In Miami Herald reports that Haina, “Paradise Remade: Dominican Republic Lead Polluter Goes Green,” the a town once known for being one of the planet’s worst polluters, is now being held up as an example of what can happen when a neighborhood, environmentalists, a university, the business sector and government work together. Here are excerpts with a link to the full article below:
Just five years ago, this low-income industrial town just west of the capital was considered one of the “most polluted places in the world.” Poisoned by toxic levels of lead in their blood, kids erupted in seizures. Most of them sported blank stares, which conveyed that they never fully appreciated the neurological consequences of all those afternoons spent playing with unearthed remnants of a battery recycling plant.
[. . .] God’s Paradise, a collection of spontaneous settlements in a city called Haina, is unspoiled now. Children’s lead blood levels are at safe levels. And to the surprise of everyone involved, the company blamed for contaminating their bodies and land is now a leader in the green recycling movement. A place once known for being one of the planet’s most contaminated neighborhoods is now being held up as an example of what can happen when a neighborhood, environmentalists, the international community, academics, the business sector and government work together.

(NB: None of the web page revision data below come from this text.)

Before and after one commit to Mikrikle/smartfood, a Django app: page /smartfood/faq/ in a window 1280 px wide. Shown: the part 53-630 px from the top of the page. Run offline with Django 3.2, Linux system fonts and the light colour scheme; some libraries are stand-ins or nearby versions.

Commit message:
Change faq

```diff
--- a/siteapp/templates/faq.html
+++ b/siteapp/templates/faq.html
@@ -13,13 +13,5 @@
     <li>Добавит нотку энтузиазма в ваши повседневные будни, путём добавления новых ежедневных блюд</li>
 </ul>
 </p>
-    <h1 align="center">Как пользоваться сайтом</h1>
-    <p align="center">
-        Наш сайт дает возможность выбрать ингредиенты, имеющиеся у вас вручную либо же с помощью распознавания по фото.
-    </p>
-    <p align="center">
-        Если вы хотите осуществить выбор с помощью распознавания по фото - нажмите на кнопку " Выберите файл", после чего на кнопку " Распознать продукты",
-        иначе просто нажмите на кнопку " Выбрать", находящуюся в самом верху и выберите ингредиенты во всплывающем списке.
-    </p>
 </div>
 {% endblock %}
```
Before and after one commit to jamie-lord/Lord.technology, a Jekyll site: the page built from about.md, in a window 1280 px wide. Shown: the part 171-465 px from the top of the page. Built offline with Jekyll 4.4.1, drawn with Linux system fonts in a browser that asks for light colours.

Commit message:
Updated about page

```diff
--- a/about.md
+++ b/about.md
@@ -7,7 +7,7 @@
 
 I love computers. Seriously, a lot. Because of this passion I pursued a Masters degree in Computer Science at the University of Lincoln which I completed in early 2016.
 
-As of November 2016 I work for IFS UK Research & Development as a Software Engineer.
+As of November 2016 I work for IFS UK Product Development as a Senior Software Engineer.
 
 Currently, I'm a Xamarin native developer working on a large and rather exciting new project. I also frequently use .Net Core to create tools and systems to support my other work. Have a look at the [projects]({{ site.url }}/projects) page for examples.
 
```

“I’m green now,” said Jose Antonio Rodriguez, president of Meteoro, the Dominican Republic’s largest battery recycler. “What are they going to say about me now?” They started saying bad things in the 1980s, when Rodriguez’s family operated a battery plant in the area — long before many of the illegal houses that eventually surrounded his smelter even existed. Like many of the back-alley battery plants that still exist in Santo Domingo, Metaloxa routinely bought used batteries, dumped the acid and sold the remains for profit. When activists visited in the early 1990s, they found a 30-foot high pile of batteries. Lead fumes wafted in the air. The levels of lead in the children’s blood were 30 times the accepted average; the soil, 1,000 times. “We struggled for 18 years,” said Sandra Castillo, the activist whose face is now on the mural. “I called and called and nobody listened.”

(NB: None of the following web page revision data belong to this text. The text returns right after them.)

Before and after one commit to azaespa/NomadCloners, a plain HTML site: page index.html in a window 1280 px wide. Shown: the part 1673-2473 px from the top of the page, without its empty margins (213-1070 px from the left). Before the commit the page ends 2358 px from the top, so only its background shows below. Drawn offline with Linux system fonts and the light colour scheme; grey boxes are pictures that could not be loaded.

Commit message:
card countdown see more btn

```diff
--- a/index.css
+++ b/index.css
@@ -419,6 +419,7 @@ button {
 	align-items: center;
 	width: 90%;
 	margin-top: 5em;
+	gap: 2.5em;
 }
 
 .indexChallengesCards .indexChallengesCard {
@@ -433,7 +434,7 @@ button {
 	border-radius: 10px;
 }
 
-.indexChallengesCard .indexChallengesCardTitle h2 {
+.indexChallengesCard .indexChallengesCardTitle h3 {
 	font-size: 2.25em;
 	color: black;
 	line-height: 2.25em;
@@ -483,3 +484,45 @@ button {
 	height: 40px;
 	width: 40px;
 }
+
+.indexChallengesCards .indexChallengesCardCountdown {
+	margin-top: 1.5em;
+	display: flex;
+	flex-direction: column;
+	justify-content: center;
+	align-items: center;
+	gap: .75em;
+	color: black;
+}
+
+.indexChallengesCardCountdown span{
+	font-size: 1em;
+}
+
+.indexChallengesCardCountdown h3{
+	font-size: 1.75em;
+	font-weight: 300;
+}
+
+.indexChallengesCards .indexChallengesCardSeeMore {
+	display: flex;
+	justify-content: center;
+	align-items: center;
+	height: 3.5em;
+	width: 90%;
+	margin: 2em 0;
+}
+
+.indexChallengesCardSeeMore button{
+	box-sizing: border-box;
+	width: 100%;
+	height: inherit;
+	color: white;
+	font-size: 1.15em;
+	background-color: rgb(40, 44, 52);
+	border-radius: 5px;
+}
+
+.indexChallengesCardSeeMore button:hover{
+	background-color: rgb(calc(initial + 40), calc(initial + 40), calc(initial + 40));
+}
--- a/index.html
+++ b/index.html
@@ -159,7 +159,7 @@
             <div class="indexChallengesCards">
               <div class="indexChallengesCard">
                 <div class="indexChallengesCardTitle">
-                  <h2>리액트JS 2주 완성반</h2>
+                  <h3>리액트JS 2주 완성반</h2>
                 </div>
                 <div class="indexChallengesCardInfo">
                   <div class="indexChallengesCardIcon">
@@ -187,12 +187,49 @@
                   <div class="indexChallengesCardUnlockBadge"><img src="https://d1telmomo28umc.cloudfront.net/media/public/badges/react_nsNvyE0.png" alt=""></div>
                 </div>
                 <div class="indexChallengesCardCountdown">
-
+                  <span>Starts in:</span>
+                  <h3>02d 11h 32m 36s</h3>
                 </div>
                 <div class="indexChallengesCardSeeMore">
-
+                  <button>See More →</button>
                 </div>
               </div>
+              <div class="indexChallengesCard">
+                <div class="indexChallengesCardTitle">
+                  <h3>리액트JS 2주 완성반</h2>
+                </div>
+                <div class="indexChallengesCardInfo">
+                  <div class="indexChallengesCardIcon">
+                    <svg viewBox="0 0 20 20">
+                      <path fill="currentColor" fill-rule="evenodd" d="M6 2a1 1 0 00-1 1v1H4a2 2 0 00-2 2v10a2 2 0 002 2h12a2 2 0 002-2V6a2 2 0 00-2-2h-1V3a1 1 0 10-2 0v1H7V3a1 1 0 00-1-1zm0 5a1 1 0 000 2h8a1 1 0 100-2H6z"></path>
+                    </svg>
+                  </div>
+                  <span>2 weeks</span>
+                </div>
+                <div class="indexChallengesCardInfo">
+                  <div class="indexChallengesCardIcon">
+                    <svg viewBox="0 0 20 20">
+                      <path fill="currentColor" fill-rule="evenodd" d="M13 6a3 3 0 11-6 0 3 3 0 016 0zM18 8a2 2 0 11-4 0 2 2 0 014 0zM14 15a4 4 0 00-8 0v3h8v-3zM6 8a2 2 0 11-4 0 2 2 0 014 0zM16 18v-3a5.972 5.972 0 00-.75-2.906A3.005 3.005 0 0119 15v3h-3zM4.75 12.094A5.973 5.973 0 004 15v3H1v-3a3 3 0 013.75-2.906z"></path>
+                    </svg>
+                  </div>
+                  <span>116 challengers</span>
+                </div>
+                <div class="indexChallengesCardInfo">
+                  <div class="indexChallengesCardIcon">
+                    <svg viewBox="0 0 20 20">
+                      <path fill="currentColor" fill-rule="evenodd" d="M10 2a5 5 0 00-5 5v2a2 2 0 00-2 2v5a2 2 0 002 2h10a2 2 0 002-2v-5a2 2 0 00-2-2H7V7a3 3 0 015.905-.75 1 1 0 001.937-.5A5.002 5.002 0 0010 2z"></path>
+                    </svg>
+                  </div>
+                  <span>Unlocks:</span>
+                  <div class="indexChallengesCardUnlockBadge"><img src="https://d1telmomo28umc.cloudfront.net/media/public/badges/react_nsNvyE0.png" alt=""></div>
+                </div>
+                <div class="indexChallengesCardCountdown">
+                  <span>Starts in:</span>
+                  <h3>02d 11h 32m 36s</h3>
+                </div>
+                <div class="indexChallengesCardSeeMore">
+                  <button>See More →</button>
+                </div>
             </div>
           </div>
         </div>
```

Eventually, the New York-based Friends of Lead Free Children and the environmental group Blacksmith Institute intervened. When Blacksmith placed Haina third on its 2006 list of the Top 10 most polluted places on the planet, the negative publicity got the Dominican government’s attention.
[. . .] In developing countries like the Dominican Republic, used batteries are busted open manually. Chronic poisoning accumulates in the bones and causes to fatigue, headache, aching bones and muscles, forgetfulness, loss of appetite and sleep. But the major damage is seen in children, who suffer irreversible neurological damage.
“People in the developing world were operating in a way that wasn’t to the best standards,” said Brian Wilson, program manager of the International Lead Management Center, an organization funded by the lead industry. “It’s easy to shut down the smelter and put people out of work. In this case, we worked with the company and the government.”
[. . .] Richard Fuller, president of the Blacksmith Institute, said all of the children in Haina now have safe — and continuously dropping — lead levels.
For full article, see http://www.miamiherald.com/2011/05/17/2221443_p2/dominican-republic-lead-polluter.html